    Best, Gudrun

    1. You could use the same, but I usually don’t soak the paper, I just slide it through and then it gets wet enough. Depends on the quality of the paper whether it can soak.

  6. Hi Barb,
    Just wondering if you have had any luck printing envelopes, and if so, how would you approach that in keeping the sticky seal from sealing against the envelope itself? I’ve been wanting to make cards, but I thought it would be fun to have envelopes to match too. Thanks for you thoughts and help.

    1. I have not tried that! In my opinion maybe it’s best not to, as they may lose strength. One option would be to print flats and make envelopes afterward. Or, another idea would be to just add an embellishment of a leaf to the envelope as I have made a stamp Depending on the colours/inks used they could match nicely! More making fun!

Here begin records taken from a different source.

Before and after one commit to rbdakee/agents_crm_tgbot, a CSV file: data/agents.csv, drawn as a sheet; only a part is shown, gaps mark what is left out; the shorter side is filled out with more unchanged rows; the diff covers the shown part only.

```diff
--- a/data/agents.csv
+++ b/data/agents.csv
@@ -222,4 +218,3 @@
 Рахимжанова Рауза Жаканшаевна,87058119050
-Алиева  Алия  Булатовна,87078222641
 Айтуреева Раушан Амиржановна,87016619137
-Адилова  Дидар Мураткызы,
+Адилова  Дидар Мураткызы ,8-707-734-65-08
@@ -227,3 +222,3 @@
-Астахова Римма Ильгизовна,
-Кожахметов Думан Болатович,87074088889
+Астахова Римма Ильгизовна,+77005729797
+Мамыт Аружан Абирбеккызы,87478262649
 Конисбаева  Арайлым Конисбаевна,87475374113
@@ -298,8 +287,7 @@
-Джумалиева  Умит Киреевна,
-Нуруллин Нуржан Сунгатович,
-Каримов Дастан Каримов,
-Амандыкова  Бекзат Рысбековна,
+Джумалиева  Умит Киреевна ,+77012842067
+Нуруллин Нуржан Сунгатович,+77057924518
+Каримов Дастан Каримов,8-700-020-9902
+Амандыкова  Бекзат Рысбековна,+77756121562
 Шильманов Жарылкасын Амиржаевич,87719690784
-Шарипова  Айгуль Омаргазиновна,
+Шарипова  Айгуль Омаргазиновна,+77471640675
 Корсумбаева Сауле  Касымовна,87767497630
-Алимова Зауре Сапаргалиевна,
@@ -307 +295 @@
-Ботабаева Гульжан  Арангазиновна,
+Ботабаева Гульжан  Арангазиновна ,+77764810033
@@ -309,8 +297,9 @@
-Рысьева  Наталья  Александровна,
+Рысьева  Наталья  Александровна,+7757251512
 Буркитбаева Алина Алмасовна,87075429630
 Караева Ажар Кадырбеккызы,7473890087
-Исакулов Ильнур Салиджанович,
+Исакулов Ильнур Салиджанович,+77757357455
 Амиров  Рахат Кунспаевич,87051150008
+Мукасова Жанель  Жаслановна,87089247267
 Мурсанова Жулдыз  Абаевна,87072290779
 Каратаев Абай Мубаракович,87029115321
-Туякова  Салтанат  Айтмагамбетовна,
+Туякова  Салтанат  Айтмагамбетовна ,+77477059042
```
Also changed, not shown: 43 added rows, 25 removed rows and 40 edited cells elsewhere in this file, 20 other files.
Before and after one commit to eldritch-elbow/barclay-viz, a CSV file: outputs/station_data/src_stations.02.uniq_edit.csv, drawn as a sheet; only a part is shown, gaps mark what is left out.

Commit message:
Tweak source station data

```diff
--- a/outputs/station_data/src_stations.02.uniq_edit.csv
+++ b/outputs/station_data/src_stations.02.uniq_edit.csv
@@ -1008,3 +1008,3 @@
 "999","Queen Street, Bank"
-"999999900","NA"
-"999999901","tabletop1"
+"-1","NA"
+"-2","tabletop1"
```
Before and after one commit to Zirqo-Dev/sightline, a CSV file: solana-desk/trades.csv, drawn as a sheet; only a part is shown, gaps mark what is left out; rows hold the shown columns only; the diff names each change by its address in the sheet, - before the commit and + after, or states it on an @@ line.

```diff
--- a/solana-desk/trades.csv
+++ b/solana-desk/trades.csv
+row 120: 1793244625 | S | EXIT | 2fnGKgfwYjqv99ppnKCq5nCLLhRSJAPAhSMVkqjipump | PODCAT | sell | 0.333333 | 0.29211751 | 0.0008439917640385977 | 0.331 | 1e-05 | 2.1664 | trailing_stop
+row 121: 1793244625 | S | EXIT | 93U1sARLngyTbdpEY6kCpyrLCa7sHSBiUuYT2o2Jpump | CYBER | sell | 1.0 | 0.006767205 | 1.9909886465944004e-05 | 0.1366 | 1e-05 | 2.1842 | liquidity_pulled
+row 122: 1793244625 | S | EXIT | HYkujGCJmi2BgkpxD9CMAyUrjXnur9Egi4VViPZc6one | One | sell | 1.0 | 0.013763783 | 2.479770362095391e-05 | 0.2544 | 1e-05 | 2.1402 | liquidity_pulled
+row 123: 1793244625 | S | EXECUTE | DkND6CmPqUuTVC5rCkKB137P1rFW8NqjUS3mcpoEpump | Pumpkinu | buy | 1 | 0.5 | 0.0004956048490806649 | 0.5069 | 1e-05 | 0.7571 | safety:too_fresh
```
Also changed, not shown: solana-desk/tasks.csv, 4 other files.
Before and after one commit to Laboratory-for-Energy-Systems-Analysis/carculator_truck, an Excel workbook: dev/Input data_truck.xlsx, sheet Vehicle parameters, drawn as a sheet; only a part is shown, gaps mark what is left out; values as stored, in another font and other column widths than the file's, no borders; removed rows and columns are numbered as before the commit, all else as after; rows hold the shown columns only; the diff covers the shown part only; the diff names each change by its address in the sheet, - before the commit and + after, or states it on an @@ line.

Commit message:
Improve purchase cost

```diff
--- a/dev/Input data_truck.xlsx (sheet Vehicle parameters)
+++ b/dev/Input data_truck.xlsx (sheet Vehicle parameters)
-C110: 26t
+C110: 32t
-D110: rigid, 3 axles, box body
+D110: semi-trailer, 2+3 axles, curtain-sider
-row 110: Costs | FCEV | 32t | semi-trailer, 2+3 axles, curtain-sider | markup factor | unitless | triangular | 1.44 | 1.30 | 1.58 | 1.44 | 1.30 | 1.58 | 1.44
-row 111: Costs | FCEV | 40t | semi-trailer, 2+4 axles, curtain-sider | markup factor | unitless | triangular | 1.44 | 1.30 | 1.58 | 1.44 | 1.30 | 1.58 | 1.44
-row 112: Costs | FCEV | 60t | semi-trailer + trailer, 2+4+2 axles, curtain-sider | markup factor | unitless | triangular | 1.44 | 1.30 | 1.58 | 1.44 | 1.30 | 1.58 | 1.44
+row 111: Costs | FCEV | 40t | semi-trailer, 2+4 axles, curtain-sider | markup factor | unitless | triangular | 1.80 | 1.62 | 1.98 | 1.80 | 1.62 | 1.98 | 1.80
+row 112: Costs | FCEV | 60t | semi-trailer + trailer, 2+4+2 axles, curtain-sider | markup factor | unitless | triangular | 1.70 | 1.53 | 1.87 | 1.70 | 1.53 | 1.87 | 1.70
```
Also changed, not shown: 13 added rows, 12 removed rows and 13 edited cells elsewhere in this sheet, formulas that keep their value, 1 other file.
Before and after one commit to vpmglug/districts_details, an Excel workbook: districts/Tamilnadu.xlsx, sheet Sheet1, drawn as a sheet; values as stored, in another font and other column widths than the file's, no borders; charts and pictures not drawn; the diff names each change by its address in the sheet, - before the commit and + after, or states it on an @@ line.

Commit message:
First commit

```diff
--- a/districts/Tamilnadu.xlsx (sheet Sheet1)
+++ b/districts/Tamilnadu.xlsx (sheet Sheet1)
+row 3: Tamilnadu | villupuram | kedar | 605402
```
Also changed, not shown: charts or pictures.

  7. Thank you Barb for your thoughts and help about printing on envelopes. I have been looking on your site to see if you have anything on first dyeing a silk scarf and then eco printing on top of it. Could you direct me to that post if you do have instructions on that. I thought it would be fun to natural dye a scarf then try to eco print some leaves over the dye. Not positive how to do that. Thanks again!

  8. Hi! I’m really excited about this because I am a teacher and I plan to try this, but with 6 classes a day the microwave seems WAY preferable to the crockpot. I have three questions: One, you mentioned tiles – do they go into the microwave on top of and also under the bag and then stay around the bag in the blanket? If so are they extremely hot when removed from the microwave? Two, what kind of bungee cord are you using to hold it together – would large rubber bands work or would they deteriorate in the microwave? And three, could the paper be sprayed with the solution instead of “dipped”? Thank you so much!

    1. The tiles are a way of applying flat pressure. You could fashion any other method as well like using a casserole dish and some flat heavy vessel on top. Size of my micro determines what I use. Yes, things get kinda hot, use mitts. Rubber bands do work but I find they just don’t last like they used to, maybe they aren’t rubber anymore. Spraying can also work just don’t have it in the air to inhale, not a good thing with iron solution! Exercise proper safety and wear gloves as well. I would do a test run with your choice of solutions and simplify as much as possible. Also the choice of leaves is important, sumac and maples are pretty fail safe as is walnut. See also the post on processing Good luck!

  9. Hi Barb,

    Have you ever attempted using those large oven baking bags to put the bundle of papers in to heat up in the microwave? I’m curious as I’m wondering if I could get a large bundle(length and width of paper) in one of those instead of a gallon size plastic ziplock bag? I would fold over the open part of the bag and still be able to open it to check temperature. I’m thinking and guessing if your temp did not get over 200 degrees, maybe it would be safe? I thought I would put that question to you and see if maybe you have used those to put your bundles in and how and if they worked. Thanks for any help and thoughts on this.

  10. I am wondering if you can leave a bundle you have printed for a week? Since I will be doing this with a class of children I see no way of accomplishing in an hour?

    1. I have heard some eco printers do that. The effects may get quite strong. I think it would work, but I’d make sure they don’t dry out as then the paper may stick to each other and the leaves. Myself; I would do a test run… would hate to disappoint a whole class!